Three decades ago, the country launched and then completed a successful effort to boost the fuel-efficiency of cars and trucks. Then, the concept waned, even as early warnings of high costs gave way to a consensus about the wisdom of taking such a step. Now the Obama White House has given the idea new momentum. A week ago, the administration unveiled final plans to require automakers to meet an average fuel economy standard of 54.5 miles per gallon by 2025.
That represents a marked leap from the current 29 miles per gallon. What should be stressed is that the advance long has been in the works. The administration already had established an interim standard of 35.5 mpg by 2016. In setting the ambitious schedule, officials sat down with automakers, engaging in hard negotiations to address concerns and ultimately winning their participation.

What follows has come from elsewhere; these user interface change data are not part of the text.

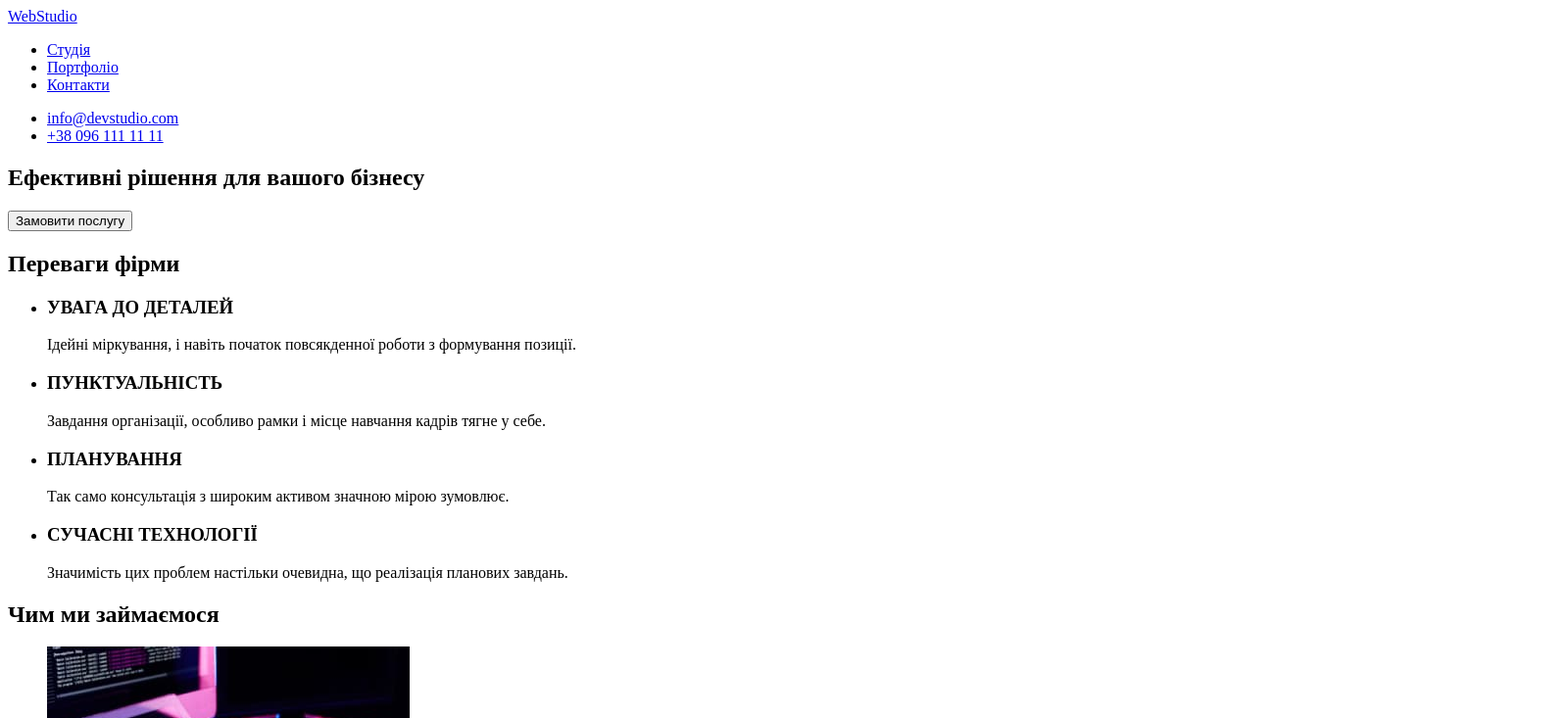
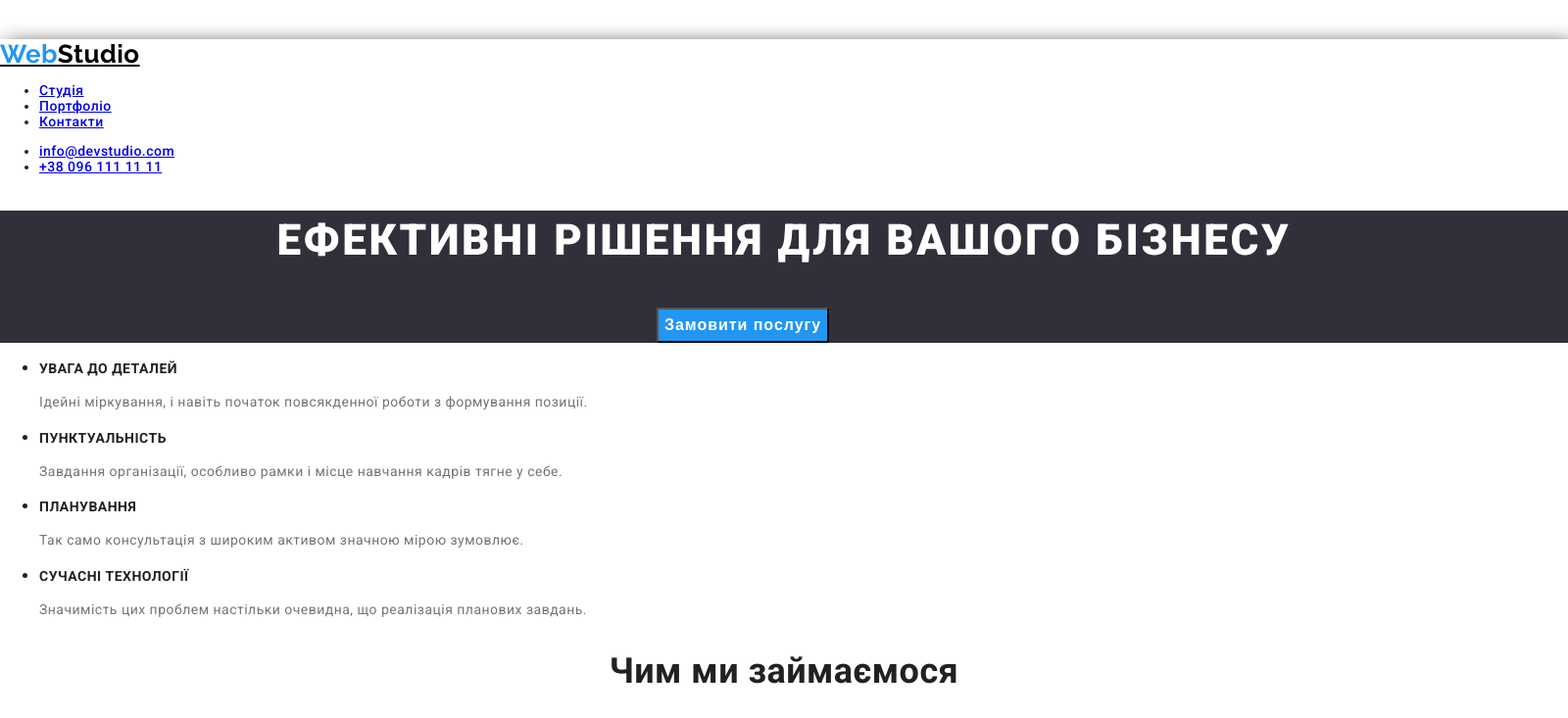
Before and after one commit to BohdanKozin/HOMEWORK2, a plain HTML site: page index.html in a window 1280 px wide. Shown: the top 733 px of the page at 98% size, 1600 px wide, since content can reach past the window. Drawn offline with Linux system fonts and the light colour scheme.

Commit message:
rozmitka css

```diff
--- a/CSS/style.css
+++ /dev/null
@@ -1,8 +0,0 @@
-/* font-family: 'Raleway', sans-serif;
-font-family: 'Roboto', sans-serif; */
-
-:root{
-
-}
-
-.bady
--- a/index.html
+++ b/index.html
@@ -6,69 +6,70 @@
   <meta http-equiv="X-UA-Compatible" content="IE=edge" />
   <meta name="viewport" content="width=device-width, initial-scale=1.0" />
   <title>студія</title>
+  <link rel="stylesheet" href="styles/styles.css">
   <link href="https://fonts.googleapis.com/css2?family=Raleway:wght@700&family=Roboto:wght@400;500;700;900&display=swap" rel="stylesheet">
 </head>
 
 <body>
-  <!-- Шапка з меню -->
-  <header>
-    <a href="index.html">WebStudio</a>
+  <!-- header-->
+  <header class="header">
+    <a class="Logo" href="index.html"><span class="logospan">Web</span>Studio</a>
     <nav>
-      <ul>
-        <li><a href="#">Студія</a></li>
-        <li><a href="portfolio.html">Портфоліо</a></li>
-        <li><a href="#">Контакти</a></li>
+      <ul class="nav-list">
+        <li class="link"><a href="#">Студія</a></li>
+        <li class="link"><a href="portfolio.html">Портфоліо</a></li>
+        <li class="link"><a href="#">Контакти</a></li>
       </ul>
     </nav>
-    <ul>
-      <li><a href="mailto:info@devstudio.com">info@devstudio.com</a></li>
-      <li><a href="tel:+380961111111">+38 096 111 11 11</a></li>
+    <ul class="communication">
+      <li class="link"><a href="mailto:info@devstudio.com">info@devstudio.com</a></li>
+      <li class="link"><a href="tel:+380961111111">+38 096 111 11 11</a></li>
     </ul>
   </header>
 
   <main>
-    <!-- Герой -->
-    <section>
-      <h1>Ефективні рішення для вашого бізнесу</h1>
-      <button type="button">Замовити послугу</button>
+    <!-- hero -->
+    <section class="main">
+      <h1 class="title">Ефективні рішення для вашого бізнесу</h1>
+      <button class="btn-order" type="button">Замовити послугу</button>
     </section>
-    <!-- Переваги фірми -->
-    <section>
-      <h2>Переваги фірми</h2>
-      <ul>
+    <!-- advantage firm-->
+    <section class="advantage-section">
+      <h2 class="advantage-title">Переваги фірми</h2>
+      <ul class="advantage-list">
         <li>
-          <h3>УВАГА ДО ДЕТАЛЕЙ</h3>
-          <p>
+          <h3 class="advantage-tit">УВАГА ДО ДЕТАЛЕЙ</h3>
+          <p class="advantage-text">
             Ідейні міркування, і навіть початок повсякденної роботи з
             формування позиції.
           </p>
         </li>
         <li>
-          <h3>ПУНКТУАЛЬНІСТЬ</h3>
-          <p>
+          <h3 class="advantage-tit">ПУНКТУАЛЬНІСТЬ</h3>
+          <p class="advantage-text">
             Завдання організації, особливо рамки і місце навчання кадрів тягне
             у себе.
           </p>
         </li>
         <li>
-          <h3>ПЛАНУВАННЯ</h3>
-          <p>
+          <h3 class="advantage-tit">ПЛАНУВАННЯ</h3>
+          <p class="advantage-text">
             Так само консультація з широким активом значною мірою зумовлює.
           </p>
         </li>
         <li>
-          <h3>СУЧАСНІ ТЕХНОЛОГІЇ</h3>
-          <p>
+          <h3 class="advantage-tit">СУЧАСНІ ТЕХНОЛОГІЇ</h3>
+          <p class="advantage-text">
             Значимість цих проблем настільки очевидна, що реалізація планових
             завдань.
           </p>
         </li>
       </ul>
     </section>
-    <!-- шо робимо? -->
-    <section>
-      <h2>Чим ми займаємося</h2>
-      <ul>
+    <!-- Whot working -->
+    <section class="working-section">
+      <h2 class="title-section">Чим ми займаємося</h2>
+      <ul class="working-list">
         <li>
           <img src="./images/box1.jpg" alt="Набор коду на ПК" width="370" />
         </li>
@@ -80,47 +81,47 @@
         </li>
       </ul>
     </section>
-    <!-- Наша команда -->
-    <section>
-      <h2>Наша команда</h2>
-      <ul>
+    <!-- Our team -->
+    <section class="team-section">
+      <h2 class="title-section">Наша команда</h2>
+      <ul class="team-list">
         <li>
           <img src="images/ihor.jpg" alt="працівник Ігор" width="270" />
-          <h3>Ігор Дем'яненко</h3>
-          <p>Product Designer</p>
+          <h3 class="team-title-name">Ігор Дем'яненко</h3>
+          <p class="team-post">Product Designer</p>
         </li>
         <li>
           <img src="images/olha.jpg" alt="працівник Ольга" width="270" />
-          <h3>Ольга Рєпіна</h3>
-          <p>Frontend Developer</p>
+          <h3 class="team-title-name">Ольга Рєпіна</h3>
+          <p class="team-post">Frontend Developer</p>
         </li>
         <li>
           <img src="images/mykola.jpg" alt="працівник Микола" width="270" />
-          <h3>Микола Тарасов</h3>
-          <p>Marketing</p>
+          <h3 class="team-title-name">Микола Тарасов</h3>
+          <p class="team-post">Marketing</p>
         </li>
         <li>
           <img src="images/mykhailo.jpg" alt="працівник Михайло" width="270" />
-          <h3>Михайло Єрмаков</h3>
-          <p>UI Designer</p>
+          <h3 class="team-title-name">Михайло Єрмаков</h3>
+          <p class="team-post">UI Designer</p>
         </li>
       </ul>
     </section>
   </main>
-  <!-- Підвал -->
-  <footer>
-    <a href="index.html">WebStudio</a>
+  <!-- footer -->
+  <footer class="footer">
+    <a class="Logo" href="index.html"><span class="logospan">Web</span>Studio</a>
 
     <address>
-      <ul>
+      <ul class="address-list">
         <li>
-          <a href="https://goo.gl/maps/K1UanMXqAidAnJSs7" target="_blank" rel="noopener noreferrer nofollow">
+          <a class="Address-link" href="https://goo.gl/maps/K1UanMXqAidAnJSs7" target="_blank" rel="noopener noreferrer nofollow">
             м. Київ, пр-т Лесі Українки, 26</a>
         </li>
-        <li>
+        <li class="communication-footer">
           <a href="mailto:info@devstudio.com" target="_blank">info@devstudio.com</a>
         </li>
-        <li><a href="tel:+380961111111">+38 096 111 11 11</a></li>
+        <li class="communication-footer"><a href="tel:+380961111111">+38 096 111 11 11</a></li>
       </ul>
     </address>
   </footer>
--- /dev/null
+++ b/styles/styles.css
@@ -0,0 +1,134 @@
+/* :root{  --pri-text-color: #212121 }
+.main{ background-color: var(--pri-text-color)} */
+
+:root {
+    --primary-text-color: #212121;
+    --focus-text-color: #2196F3;
+    --other-text-color: #FFFFFF;
+    --logo-text-color: #000000;
+    --advantage-text-color: #757575;
+}
+
+body {
+    font-family: 'Roboto', sans-serif;
+    font-style: normal;
+    letter-spacing: 0.03em;
+    color: var(--primary-text-color);
+
+
+    position: absolute;
+    width: 1600px;
+    background-color: #ffffff;
+    margin: 40px auto;
+    box-shadow: 6px 6px 20px rgba(0, 0, 0, 0.9)
+}
+
+.Logo {
+    font-family: 'Raleway';
+    font-weight: 700;
+    font-size: 26px;
+    line-height: 1.2;
+    color: var(--logo-text-color)
+}
+
+.logospan {
+    color: var(--focus-text-color);
+}
+
+.nav-list,
+.communication {
+    font-weight: 500;
+    font-size: 14px;
+    line-height: 1.14;
+}
+
+.link :hover,
+.link :focus {
+    color: var(--focus-text-color);
+}
+.main{background: #2F303A}
+.title {
+    font-weight: 900;
+    font-size: 44px;
+    line-height: 1.4;
+    text-align: center;
+    letter-spacing: 0.06em;
+    text-transform: uppercase;
+    color: var(--other-text-color)
+}
+
+.btn-order { margin-left: 670px;
+    background-color: var(--focus-text-color);
+    font-weight: 700;
+    font-size: 16px;
+    line-height: 1.9;
+    display: flex;
+    align-items: center;
+    text-align: center;
+    letter-spacing: 0.06em;
+    color: var(--other-text-color);
+}
+
+.advantage-title {
+    position: absolute;
+    white-space: nowrap;
+    width: 1px;
+    height: 1px;
+    overflow: hidden;
+    border: 0;
+    padding: 0;
+    clip: rect(0 0 0 0);
+    clip-path: inset(50%);
+    margin: -1px;
+}
+
+.advantage-tit {
+    font-weight: 700;
+    font-size: 14px;
+    line-height: 1.14;
+    text-transform: uppercase;
+}
+
+.advantage-text {
+    font-weight: 400;
+    font-size: 14px;
+    line-height: 1.7;
+    color: var(--advantage-text-color)
+}
+
+.title-section {
+    font-weight: 700;
+    font-size: 36px;
+    line-height: 1.16;
+    text-align: center;
+}
+
+.team-title-name {
+    font-weight: 500;
+    font-size: 16px;
+    line-height: 1.2;
+    text-align: center;
+}
+
+.team-post {
+    font-weight: 400;
+    font-size: 16px;
+    line-height: 1.2;
+    text-align: center;
+    color: var(--advantage-text-color);
+}
+
+.footer {background: #2F303A}
+.Address-link {
+    font-weight: 400;
+    font-size: 14px;
+    line-height: 1.7;
+    color: var(--other-text-color);
+}
+
+.communication-footer {
+    font-weight: 400;
+    font-size: 14px;
+    line-height: 1.7;
+    color: rgba(255, 255, 255, 0.6);
+}
```
Also changed, not shown: portfolio.html (+18 -22 lines).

One reasonable concession achieved by the companies involves a mid-program review, at the end of the decade, taking the measure of the plan and making adjustments, if necessary. In that way, the administration has demonstrated the flexibility many critics contend it resists.

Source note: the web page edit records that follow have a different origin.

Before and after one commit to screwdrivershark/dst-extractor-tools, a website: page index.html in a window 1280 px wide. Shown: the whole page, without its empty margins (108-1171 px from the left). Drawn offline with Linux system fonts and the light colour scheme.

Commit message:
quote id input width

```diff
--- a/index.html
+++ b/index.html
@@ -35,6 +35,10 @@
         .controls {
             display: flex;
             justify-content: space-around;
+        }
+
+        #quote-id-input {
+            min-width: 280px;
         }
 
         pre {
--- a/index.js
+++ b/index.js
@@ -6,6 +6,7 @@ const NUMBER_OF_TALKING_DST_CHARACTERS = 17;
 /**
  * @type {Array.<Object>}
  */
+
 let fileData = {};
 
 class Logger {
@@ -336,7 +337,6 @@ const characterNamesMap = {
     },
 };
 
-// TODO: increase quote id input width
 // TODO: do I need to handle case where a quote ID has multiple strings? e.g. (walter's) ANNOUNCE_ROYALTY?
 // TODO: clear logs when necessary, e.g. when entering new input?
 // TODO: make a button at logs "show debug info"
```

No question, the implementation will result in higher costs, as new technologies are applied. Worth stressing are the greater benefits. Projections are the country will reduce oil consumption by roughly 3 million barrels per day, or the amount imported today from the Persian Gulf and Venezuela. Consumers will spend less time at the pump, saving as much as $8,000 during the life of a 2025 model car. For Ohioans, the estimated savings have been put at $2.7 billion by 2030, or $1.2 billion more than the additional cost.
If the standards promise to reduce the country’s consumption on foreign oil, they also amount to its most aggressive attempt ever to curb greenhouse gas emissions, the culprit in climate change. Transportation accounts for one-third of the country’s greenhouse emissions. The estimate is, the standards, once fully implemented, would lower greenhouse emissions by the equivalent of shutting down 65 coal-fired power plants.
Much of the improvement will be achieved through technological advances, whether in the design or engineering of vehicles. Some automakers (Nissan, for instance) are expected to pursue in a bigger way cars powered by electricity. Whatever the course, the economic benefit comes in the pursuit of innovation, adding investment, upgrading the country’s competitiveness.
The National Resources Defense Council recently released a report, “Driving Growth,” that reinforces the thinking about an auto industry gaining from the emergence of new technologies. The potential can be found at the new Timken Engineered Surfaces Laboratory at the University of Akron, exploring such things as improved coatings and stronger yet lighter materials. The fuel-efficiency standards represent a welcome challenge to the industry and the country, one that has the potential for an array of rewards, environmental and economic, if it is met.